After our tasting, we take some time to sit down on the terrace overlooking the mountainside to talk about her experiences at NYU and her career that led to winemaking. Ann says she enjoyed her experience at the Steinhardt School and that the skills she acquired are still important for her today. She felt it was important to obtain a master's degree and valued the many art internships she obtained while in school. Shortly after, she went to London for the Decorative Works of Art Course at Sotheby's and for a time she owned an art and antiques business in Florida with her first husband. Early on, however, Sotheby's really fostered her interest in wine and soon, she started to rent a house in Napa each summer to learn from the local vintners. Ann created the Colgin brand before joining Sotheby's wine department in the mid- 90's and started small. At first she purchased grapes from the Herb Lamb Vineyard and made the wine at the co-op facility in Napa. The earliest vintages of Colgin wine were made in this very restricted fashion (1992-1997). Then she bought the Tychson estate whose vines were ripped out during Prohibition. She remodeled the house and began growing grapes at that estate in 1997.
I ask her if she was always entrepreneurial. Not surprisingly, she answers yes. She states that if she had such a narrow focus in school, she probably would not have branched out from art to wine. She's always kept a wide scope and interest in many areas. An early entrepreneurial venture she shares is when she was still an undergrad in college. American Airlines was offering vouchers which would allow you to fly for free after booking one trip. Seizing the opportunity and knowing that many of her friends would be looking for cheap flights home, she stood at the airport and collected vouchers from passengers who did not want them and went back to school and sold them to fellow students.
I also tell her that I recognize and appreciate her great attention to detail and that upon entering IX, I could see how thoughtful she is in maintaining this estate, from the grounds to the layout, and that it is a very well put together production. She smiles and says that she is glad that I noticed, admitting that she is indeed an extremely meticulous person.

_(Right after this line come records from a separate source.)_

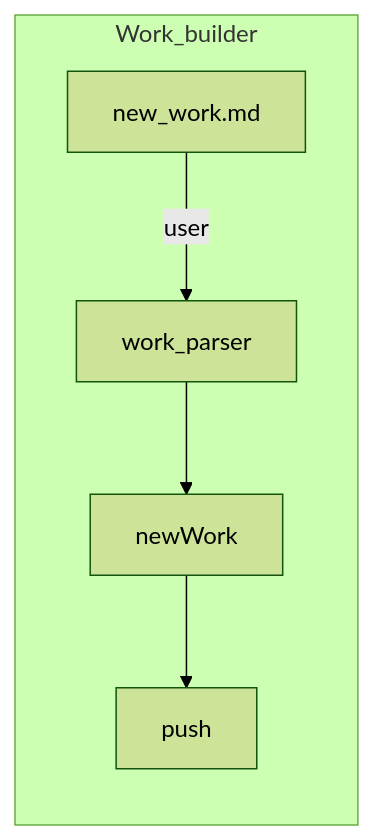
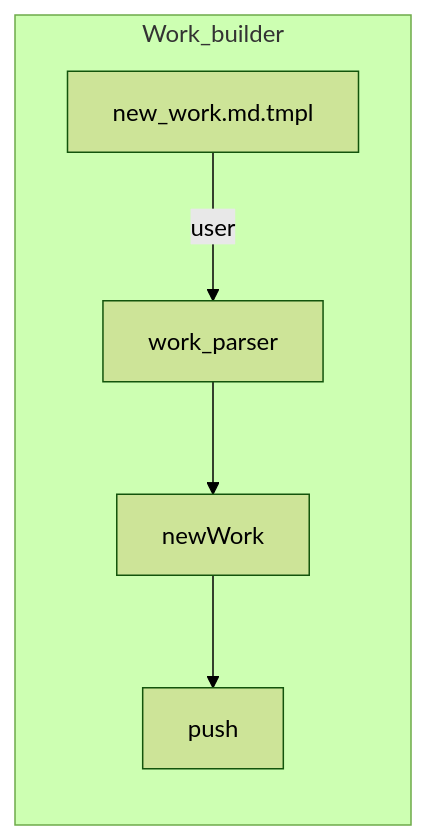
The diagram in internal/builder/README.md (IridiumNan/project-todo), drawn with Mermaid (forest theme) before and after one commit. The commit also changed 4 other files, not shown here.

````diff
--- a/internal/builder/README.md
+++ b/internal/builder/README.md
@@ -3,6 +3,6 @@
 ```mermaid
 graph LR
     subgraph Work_builder 
-        new_work.md --> |user|work_parser --> newWork --> push
+        new_work.md.tmpl --> |user|work_parser --> newWork --> push
     end
 ```
````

Afterwards, we decide to take a short walk to the vines to take some pictures. We find a vine and Ann positions herself for the shot, a pose that I'm sure she has been taken several times before. But as is no surprise, after we take the picture, she notices a few brown leaves on the vine and proceeds to remove them. "Well, I can't come here and not do a little tending." And then I come closer to answering the question that I came with: what makes Colgin wine so special and worthy of cult status? While there may be many answers, I am satisfied for the moment with a simple one: the wine as well as the estate itself is a reflection of its creator- refined, complex, meticulous, and even in a more deeply metaphorical way, artistic and stylish.

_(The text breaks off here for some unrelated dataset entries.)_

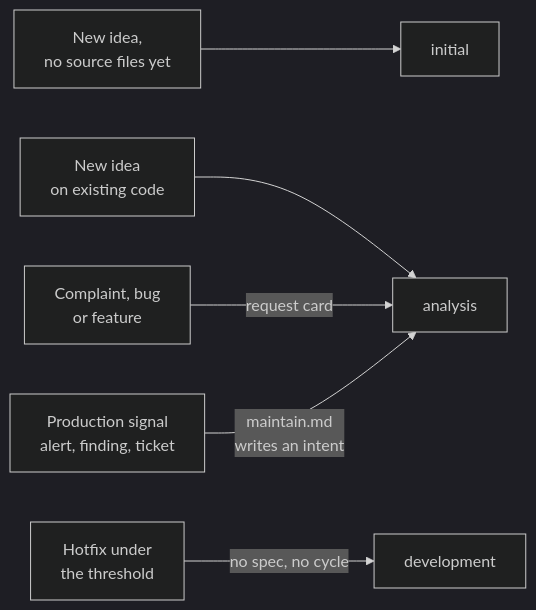
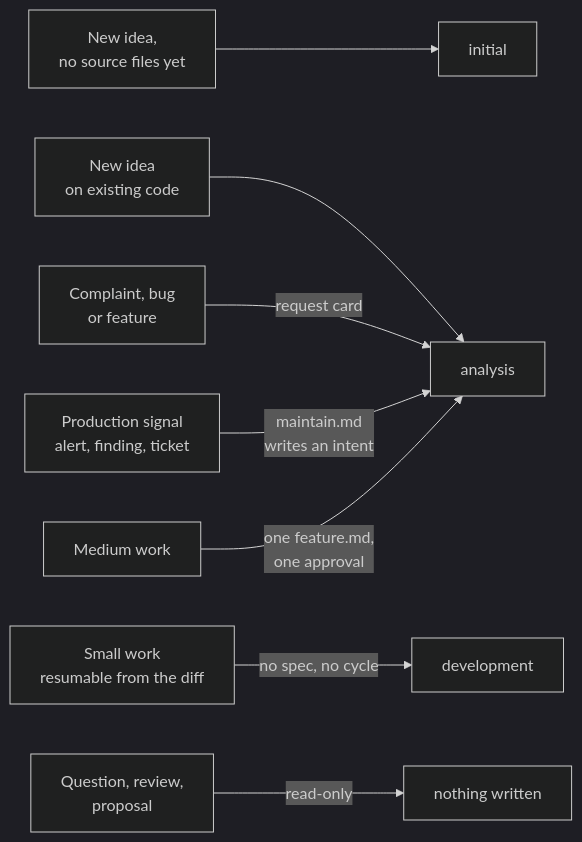
Before and after one commit to PapiScholz/SDLC-Assist: the second of 3 diagrams in docs/sdlc-flow.md, drawn with Mermaid (dark theme). The commit also changed other lines of this file and 36 other files, not shown here.

First line of the commit message:
feat(sdlc): cycles proportional to the work, feature.md for medium work [minor]

````diff
--- a/docs/sdlc-flow.md
+++ b/docs/sdlc-flow.md
@@ -49,8 +49,10 @@
 ```mermaid
 flowchart LR
     R1["New idea,<br/>no source files yet"] --> P0[initial]
     R2["New idea<br/>on existing code"] --> P1[analysis]
     R3["Complaint, bug<br/>or feature"] -->|request card| P1
     R4["Production signal<br/>alert, finding, ticket"] -->|maintain.md<br/>writes an intent| P1
-    R5["Hotfix under<br/>the threshold"] -->|no spec, no cycle| P3[development]
+    R5["Small work<br/>resumable from the diff"] -->|no spec, no cycle| P3[development]
+    R6["Medium work"] -->|one feature.md,<br/>one approval| P1
+    R7["Question, review,<br/>proposal"] -->|read-only| P9[nothing written]
 ```
````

As I leave the estate, I am left feeling just as I had when I arrived – privileged and awestruck as a newbie to this world of uber-fine wine. The differences: I am a bit wiser to the wine making process and of course, instantly converted into a Colgin cult follower. In vino veritas!